**What is needed**
An exact copy of all the entries is what is needed here.
== Material provided
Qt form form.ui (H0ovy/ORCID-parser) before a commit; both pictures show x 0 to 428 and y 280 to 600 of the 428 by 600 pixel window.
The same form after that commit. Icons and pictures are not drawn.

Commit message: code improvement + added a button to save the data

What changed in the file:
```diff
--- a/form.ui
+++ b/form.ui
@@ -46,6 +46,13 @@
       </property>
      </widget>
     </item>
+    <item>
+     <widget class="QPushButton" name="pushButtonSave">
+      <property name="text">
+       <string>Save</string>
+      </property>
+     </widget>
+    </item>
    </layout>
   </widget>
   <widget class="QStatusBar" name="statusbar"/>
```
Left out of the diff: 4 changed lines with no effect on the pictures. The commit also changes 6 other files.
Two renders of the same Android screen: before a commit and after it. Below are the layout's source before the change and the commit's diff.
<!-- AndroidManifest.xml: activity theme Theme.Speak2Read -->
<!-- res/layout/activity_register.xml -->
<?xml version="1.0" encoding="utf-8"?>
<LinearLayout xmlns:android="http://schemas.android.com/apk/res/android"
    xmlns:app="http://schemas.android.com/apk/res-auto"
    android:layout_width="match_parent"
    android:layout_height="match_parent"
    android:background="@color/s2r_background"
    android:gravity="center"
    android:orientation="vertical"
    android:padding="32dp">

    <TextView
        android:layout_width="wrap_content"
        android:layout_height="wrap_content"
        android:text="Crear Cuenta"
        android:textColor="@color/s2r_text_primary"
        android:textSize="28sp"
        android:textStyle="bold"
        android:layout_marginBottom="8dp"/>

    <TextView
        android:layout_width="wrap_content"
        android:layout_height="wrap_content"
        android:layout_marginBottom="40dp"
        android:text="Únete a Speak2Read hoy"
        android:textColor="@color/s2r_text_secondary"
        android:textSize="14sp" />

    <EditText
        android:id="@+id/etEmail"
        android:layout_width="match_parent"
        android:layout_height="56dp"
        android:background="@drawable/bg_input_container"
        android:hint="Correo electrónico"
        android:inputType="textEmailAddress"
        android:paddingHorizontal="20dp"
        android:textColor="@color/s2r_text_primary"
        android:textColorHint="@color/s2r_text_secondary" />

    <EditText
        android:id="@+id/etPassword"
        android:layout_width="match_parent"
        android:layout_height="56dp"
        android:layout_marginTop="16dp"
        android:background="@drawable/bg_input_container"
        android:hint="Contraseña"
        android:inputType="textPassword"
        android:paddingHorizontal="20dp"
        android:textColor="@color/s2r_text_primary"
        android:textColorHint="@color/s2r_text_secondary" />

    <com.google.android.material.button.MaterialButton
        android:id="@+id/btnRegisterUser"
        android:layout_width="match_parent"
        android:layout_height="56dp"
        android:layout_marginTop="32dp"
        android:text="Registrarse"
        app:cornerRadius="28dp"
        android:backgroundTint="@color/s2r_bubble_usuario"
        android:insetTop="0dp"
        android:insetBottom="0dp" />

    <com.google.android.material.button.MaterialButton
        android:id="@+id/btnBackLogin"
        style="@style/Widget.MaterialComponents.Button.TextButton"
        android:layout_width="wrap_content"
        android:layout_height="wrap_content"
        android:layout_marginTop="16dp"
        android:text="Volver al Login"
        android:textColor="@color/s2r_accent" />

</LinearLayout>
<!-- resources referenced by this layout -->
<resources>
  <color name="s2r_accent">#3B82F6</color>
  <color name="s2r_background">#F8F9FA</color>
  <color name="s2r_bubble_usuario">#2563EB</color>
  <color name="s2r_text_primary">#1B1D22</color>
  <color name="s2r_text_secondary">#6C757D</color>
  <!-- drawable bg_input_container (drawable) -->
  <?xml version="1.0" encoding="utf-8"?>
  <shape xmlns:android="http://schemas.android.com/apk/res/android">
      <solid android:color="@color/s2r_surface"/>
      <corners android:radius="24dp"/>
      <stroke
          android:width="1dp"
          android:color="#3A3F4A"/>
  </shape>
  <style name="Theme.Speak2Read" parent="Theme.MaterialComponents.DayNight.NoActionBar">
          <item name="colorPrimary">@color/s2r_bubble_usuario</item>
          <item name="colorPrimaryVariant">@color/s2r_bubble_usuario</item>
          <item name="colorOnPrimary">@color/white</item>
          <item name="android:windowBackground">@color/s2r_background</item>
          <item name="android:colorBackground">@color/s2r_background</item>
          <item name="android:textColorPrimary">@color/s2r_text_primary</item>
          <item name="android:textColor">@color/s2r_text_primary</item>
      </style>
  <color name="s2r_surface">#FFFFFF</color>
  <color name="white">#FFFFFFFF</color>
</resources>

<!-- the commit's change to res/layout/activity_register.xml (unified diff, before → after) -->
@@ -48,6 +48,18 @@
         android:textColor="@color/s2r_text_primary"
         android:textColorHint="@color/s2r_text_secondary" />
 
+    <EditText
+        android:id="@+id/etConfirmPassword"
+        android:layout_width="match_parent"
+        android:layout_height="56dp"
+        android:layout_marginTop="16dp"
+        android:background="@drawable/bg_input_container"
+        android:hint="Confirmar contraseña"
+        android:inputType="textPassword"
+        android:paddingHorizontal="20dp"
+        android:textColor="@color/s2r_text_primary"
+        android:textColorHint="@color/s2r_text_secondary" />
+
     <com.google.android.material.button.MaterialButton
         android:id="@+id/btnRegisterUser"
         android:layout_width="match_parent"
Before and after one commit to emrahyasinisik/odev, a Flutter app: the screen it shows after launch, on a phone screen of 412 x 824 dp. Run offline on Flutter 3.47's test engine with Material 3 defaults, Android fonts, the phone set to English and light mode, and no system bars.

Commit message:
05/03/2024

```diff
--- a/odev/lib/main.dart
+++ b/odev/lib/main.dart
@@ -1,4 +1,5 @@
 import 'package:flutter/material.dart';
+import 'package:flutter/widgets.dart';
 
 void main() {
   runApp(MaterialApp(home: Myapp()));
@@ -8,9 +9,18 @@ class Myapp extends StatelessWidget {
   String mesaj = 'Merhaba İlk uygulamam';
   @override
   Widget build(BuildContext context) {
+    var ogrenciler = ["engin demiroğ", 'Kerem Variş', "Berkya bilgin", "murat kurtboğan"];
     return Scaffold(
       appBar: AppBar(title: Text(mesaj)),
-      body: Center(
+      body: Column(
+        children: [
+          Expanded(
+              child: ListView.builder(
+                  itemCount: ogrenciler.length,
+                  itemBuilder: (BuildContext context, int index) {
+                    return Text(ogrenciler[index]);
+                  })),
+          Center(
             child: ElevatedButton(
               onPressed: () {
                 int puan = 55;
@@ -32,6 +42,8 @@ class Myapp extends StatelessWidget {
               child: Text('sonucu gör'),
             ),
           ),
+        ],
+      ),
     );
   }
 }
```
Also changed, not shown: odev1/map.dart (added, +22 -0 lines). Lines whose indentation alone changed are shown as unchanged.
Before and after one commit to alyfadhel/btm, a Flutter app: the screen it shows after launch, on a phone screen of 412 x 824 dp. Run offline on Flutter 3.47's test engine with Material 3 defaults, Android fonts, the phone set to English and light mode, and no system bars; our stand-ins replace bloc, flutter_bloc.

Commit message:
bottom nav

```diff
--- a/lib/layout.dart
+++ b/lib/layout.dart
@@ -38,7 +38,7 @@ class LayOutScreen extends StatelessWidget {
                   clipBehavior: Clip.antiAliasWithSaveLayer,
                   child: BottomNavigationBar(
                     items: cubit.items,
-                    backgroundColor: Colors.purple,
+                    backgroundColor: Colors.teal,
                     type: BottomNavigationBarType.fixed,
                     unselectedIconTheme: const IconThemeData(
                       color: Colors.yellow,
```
====
**Your response**
Qt form form.ui (H0ovy/ORCID-parser) before a commit; both pictures show x 0 to 428 and y 280 to 600 of the 428 by 600 pixel window.
The same form after that commit. Icons and pictures are not drawn.

Commit message: code improvement + added a button to save the data

What changed in the file:
```diff
--- a/form.ui
+++ b/form.ui
@@ -46,6 +46,13 @@
       </property>
      </widget>
     </item>
+    <item>
+     <widget class="QPushButton" name="pushButtonSave">
+      <property name="text">
+       <string>Save</string>
+      </property>
+     </widget>
+    </item>
    </layout>
   </widget>
   <widget class="QStatusBar" name="statusbar"/>
```
Left out of the diff: 4 changed lines with no effect on the pictures. The commit also changes 6 other files.
Two renders of the same Android screen: before a commit and after it. Below are the layout's source before the change and the commit's diff.
<!-- AndroidManifest.xml: activity theme Theme.Speak2Read -->
<!-- res/layout/activity_register.xml -->
<?xml version="1.0" encoding="utf-8"?>
<LinearLayout xmlns:android="http://schemas.android.com/apk/res/android"
    xmlns:app="http://schemas.android.com/apk/res-auto"
    android:layout_width="match_parent"
    android:layout_height="match_parent"
    android:background="@color/s2r_background"
    android:gravity="center"
    android:orientation="vertical"
    android:padding="32dp">

    <TextView
        android:layout_width="wrap_content"
        android:layout_height="wrap_content"
        android:text="Crear Cuenta"
        android:textColor="@color/s2r_text_primary"
        android:textSize="28sp"
        android:textStyle="bold"
        android:layout_marginBottom="8dp"/>

    <TextView
        android:layout_width="wrap_content"
        android:layout_height="wrap_content"
        android:layout_marginBottom="40dp"
        android:text="Únete a Speak2Read hoy"
        android:textColor="@color/s2r_text_secondary"
        android:textSize="14sp" />

    <EditText
        android:id="@+id/etEmail"
        android:layout_width="match_parent"
        android:layout_height="56dp"
        android:background="@drawable/bg_input_container"
        android:hint="Correo electrónico"
        android:inputType="textEmailAddress"
        android:paddingHorizontal="20dp"
        android:textColor="@color/s2r_text_primary"
        android:textColorHint="@color/s2r_text_secondary" />

    <EditText
        android:id="@+id/etPassword"
        android:layout_width="match_parent"
        android:layout_height="56dp"
        android:layout_marginTop="16dp"
        android:background="@drawable/bg_input_container"
        android:hint="Contraseña"
        android:inputType="textPassword"
        android:paddingHorizontal="20dp"
        android:textColor="@color/s2r_text_primary"
        android:textColorHint="@color/s2r_text_secondary" />

    <com.google.android.material.button.MaterialButton
        android:id="@+id/btnRegisterUser"
        android:layout_width="match_parent"
        android:layout_height="56dp"
        android:layout_marginTop="32dp"
        android:text="Registrarse"
        app:cornerRadius="28dp"
        android:backgroundTint="@color/s2r_bubble_usuario"
        android:insetTop="0dp"
        android:insetBottom="0dp" />

    <com.google.android.material.button.MaterialButton
        android:id="@+id/btnBackLogin"
        style="@style/Widget.MaterialComponents.Button.TextButton"
        android:layout_width="wrap_content"
        android:layout_height="wrap_content"
        android:layout_marginTop="16dp"
        android:text="Volver al Login"
        android:textColor="@color/s2r_accent" />

</LinearLayout>
<!-- resources referenced by this layout -->
<resources>
  <color name="s2r_accent">#3B82F6</color>
  <color name="s2r_background">#F8F9FA</color>
  <color name="s2r_bubble_usuario">#2563EB</color>
  <color name="s2r_text_primary">#1B1D22</color>
  <color name="s2r_text_secondary">#6C757D</color>
  <!-- drawable bg_input_container (drawable) -->
  <?xml version="1.0" encoding="utf-8"?>
  <shape xmlns:android="http://schemas.android.com/apk/res/android">
      <solid android:color="@color/s2r_surface"/>
      <corners android:radius="24dp"/>
      <stroke
          android:width="1dp"
          android:color="#3A3F4A"/>
  </shape>
  <style name="Theme.Speak2Read" parent="Theme.MaterialComponents.DayNight.NoActionBar">
          <item name="colorPrimary">@color/s2r_bubble_usuario</item>
          <item name="colorPrimaryVariant">@color/s2r_bubble_usuario</item>
          <item name="colorOnPrimary">@color/white</item>
          <item name="android:windowBackground">@color/s2r_background</item>
          <item name="android:colorBackground">@color/s2r_background</item>
          <item name="android:textColorPrimary">@color/s2r_text_primary</item>
          <item name="android:textColor">@color/s2r_text_primary</item>
      </style>
  <color name="s2r_surface">#FFFFFF</color>
  <color name="white">#FFFFFFFF</color>
</resources>

<!-- the commit's change to res/layout/activity_register.xml (unified diff, before → after) -->
@@ -48,6 +48,18 @@
         android:textColor="@color/s2r_text_primary"
         android:textColorHint="@color/s2r_text_secondary" />
 
+    <EditText
+        android:id="@+id/etConfirmPassword"
+        android:layout_width="match_parent"
+        android:layout_height="56dp"
+        android:layout_marginTop="16dp"
+        android:background="@drawable/bg_input_container"
+        android:hint="Confirmar contraseña"
+        android:inputType="textPassword"
+        android:paddingHorizontal="20dp"
+        android:textColor="@color/s2r_text_primary"
+        android:textColorHint="@color/s2r_text_secondary" />
+
     <com.google.android.material.button.MaterialButton
         android:id="@+id/btnRegisterUser"
         android:layout_width="match_parent"
Before and after one commit to emrahyasinisik/odev, a Flutter app: the screen it shows after launch, on a phone screen of 412 x 824 dp. Run offline on Flutter 3.47's test engine with Material 3 defaults, Android fonts, the phone set to English and light mode, and no system bars.

Commit message:
05/03/2024

```diff
--- a/odev/lib/main.dart
+++ b/odev/lib/main.dart
@@ -1,4 +1,5 @@
 import 'package:flutter/material.dart';
+import 'package:flutter/widgets.dart';
 
 void main() {
   runApp(MaterialApp(home: Myapp()));
@@ -8,9 +9,18 @@ class Myapp extends StatelessWidget {
   String mesaj = 'Merhaba İlk uygulamam';
   @override
   Widget build(BuildContext context) {
+    var ogrenciler = ["engin demiroğ", 'Kerem Variş', "Berkya bilgin", "murat kurtboğan"];
     return Scaffold(
       appBar: AppBar(title: Text(mesaj)),
-      body: Center(
+      body: Column(
+        children: [
+          Expanded(
+              child: ListView.builder(
+                  itemCount: ogrenciler.length,
+                  itemBuilder: (BuildContext context, int index) {
+                    return Text(ogrenciler[index]);
+                  })),
+          Center(
             child: ElevatedButton(
               onPressed: () {
                 int puan = 55;
@@ -32,6 +42,8 @@ class Myapp extends StatelessWidget {
               child: Text('sonucu gör'),
             ),
           ),
+        ],
+      ),
     );
   }
 }
```
Also changed, not shown: odev1/map.dart (added, +22 -0 lines). Lines whose indentation alone changed are shown as unchanged.
Before and after one commit to alyfadhel/btm, a Flutter app: the screen it shows after launch, on a phone screen of 412 x 824 dp. Run offline on Flutter 3.47's test engine with Material 3 defaults, Android fonts, the phone set to English and light mode, and no system bars; our stand-ins replace bloc, flutter_bloc.

Commit message:
bottom nav

```diff
--- a/lib/layout.dart
+++ b/lib/layout.dart
@@ -38,7 +38,7 @@ class LayOutScreen extends StatelessWidget {
                   clipBehavior: Clip.antiAliasWithSaveLayer,
                   child: BottomNavigationBar(
                     items: cubit.items,
-                    backgroundColor: Colors.purple,
+                    backgroundColor: Colors.teal,
                     type: BottomNavigationBarType.fixed,
                     unselectedIconTheme: const IconThemeData(
                       color: Colors.yellow,
```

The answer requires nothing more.